'I'm very lucky to have kept going', he adds.Â 'To pay the mortgage and to not bore people '“Â that's my two criteria in life. So when I'm on stage, IÂ just try to give people their money's worth.'
When this writer mentions that he remembers Clive best as Little John in one of his childhood favourites, Robin Of Sherwood, which ran for three years in the mid-1980s, he lights up.
'That's a really heartwarming thing to hear '“Â it meant so much to us. We were young actors starting out, but we did know we were in something special in that regard. Everyone involved, from the scripts, to the producers, to the stunts, camera-crew, wardrobe, make-up, music '“Â everyone was at the real top of their game.Â
'Everything came together to create a piece of magic. We should still be making it now. It was only because of the collapse of [co-producers] Goldcrest that the finance was pulled out from underneath it and we didn't carry on, which is a great, great shame.Â It was at the forefront of that real pageant television.'
Clive already has another role lined up after Aladdin.
'Very grandly, I'm doing Iolanthe, the Gilbert and Sullivan operetta, at the English National Opera at the Coliseum in London's glittering West End. I'm principally there to, um, play with the audience, I think that's my raison d'etre!
'I'm not going to be singing, the audience will be very grateful to hear. 'If I do sing in this it will be forÂ comic effect. I'm not trying to get into the ENO on a full-time basis!'

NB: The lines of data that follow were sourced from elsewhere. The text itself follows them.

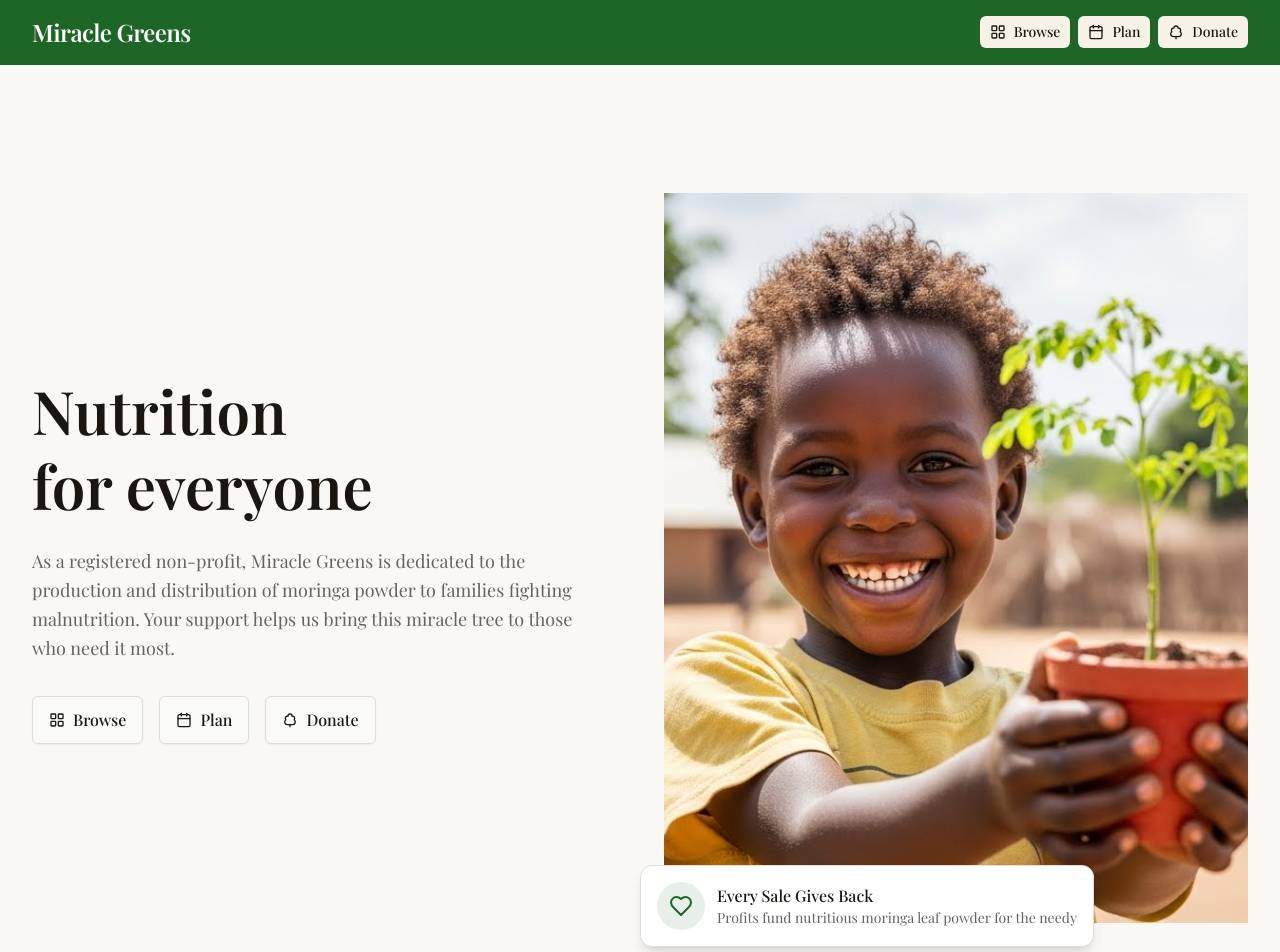
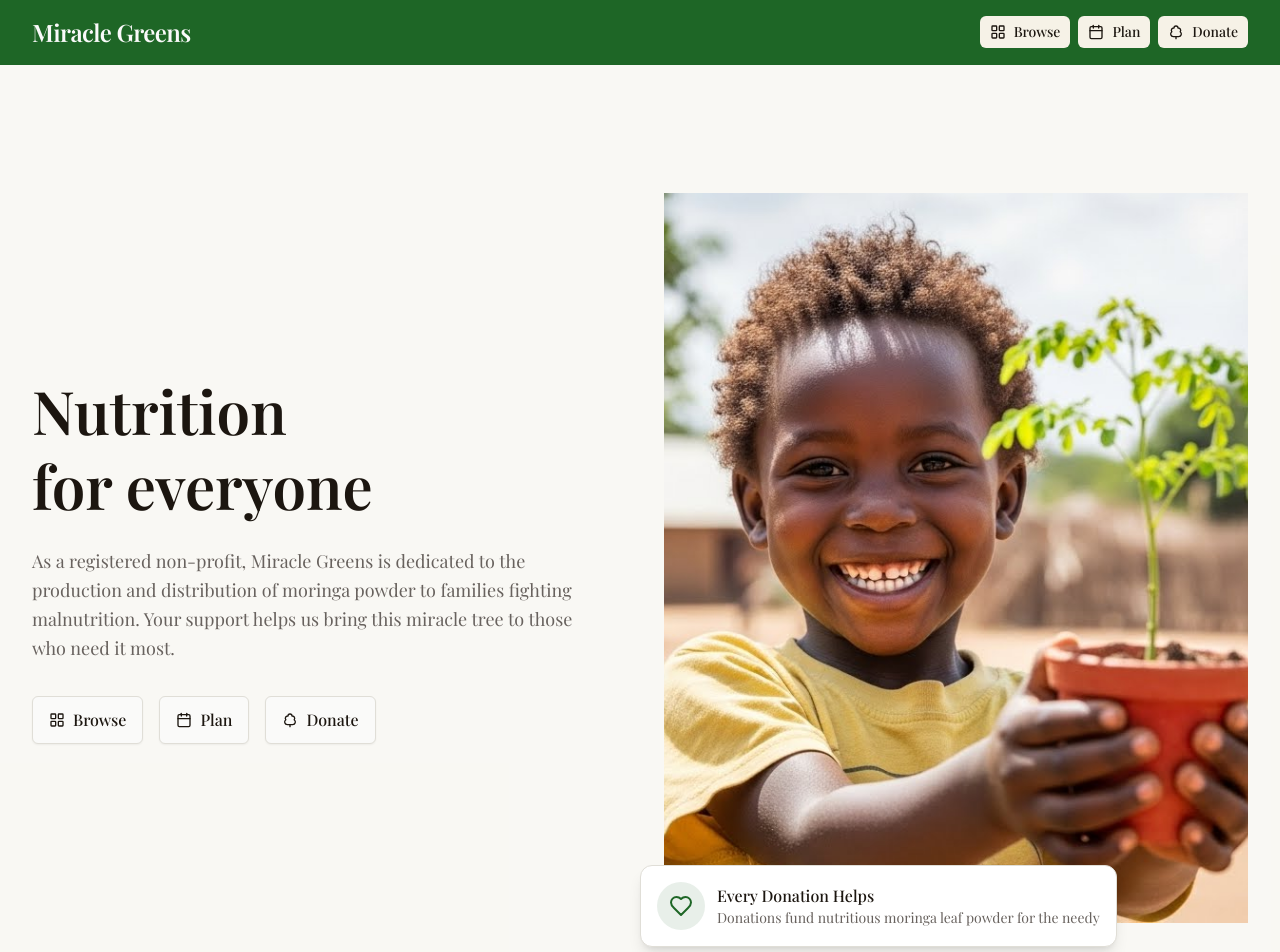
Before and after one commit to xanmullerza/v0-miraclegreens, a Next.js app: page / in a window 1280 px wide. Shown: the top 952 px of the page. Built offline with nearby package versions, Linux system fonts and the light colour scheme; a web font is replaced by a local one.

Commit message:
Every Donation Helps

```diff
--- a/components/hero.tsx
+++ b/components/hero.tsx
@@ -74,9 +74,9 @@ export function Hero() {
                   <Heart className="h-6 w-6 text-primary" />
                 </div>
                 <div>
-                  <p className="font-medium text-foreground">Every Sale Gives Back</p>
+                  <p className="font-medium text-foreground">Every Donation Helps</p>
                   <p className="text-sm text-muted-foreground">
-                    Profits fund nutritious moringa leaf powder for the needy
+                    Donations fund nutritious moringa leaf powder for the needy
                   </p>
                 </div>
               </div>
```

'¢ Aladdin is at Ferneham Hall in Fareham from December 8-31. Tickets fromÂ Â£13.50 - Â£19.50. CallÂ the box office on 01329 231942 or go toÂ fernehamhall.co.uk.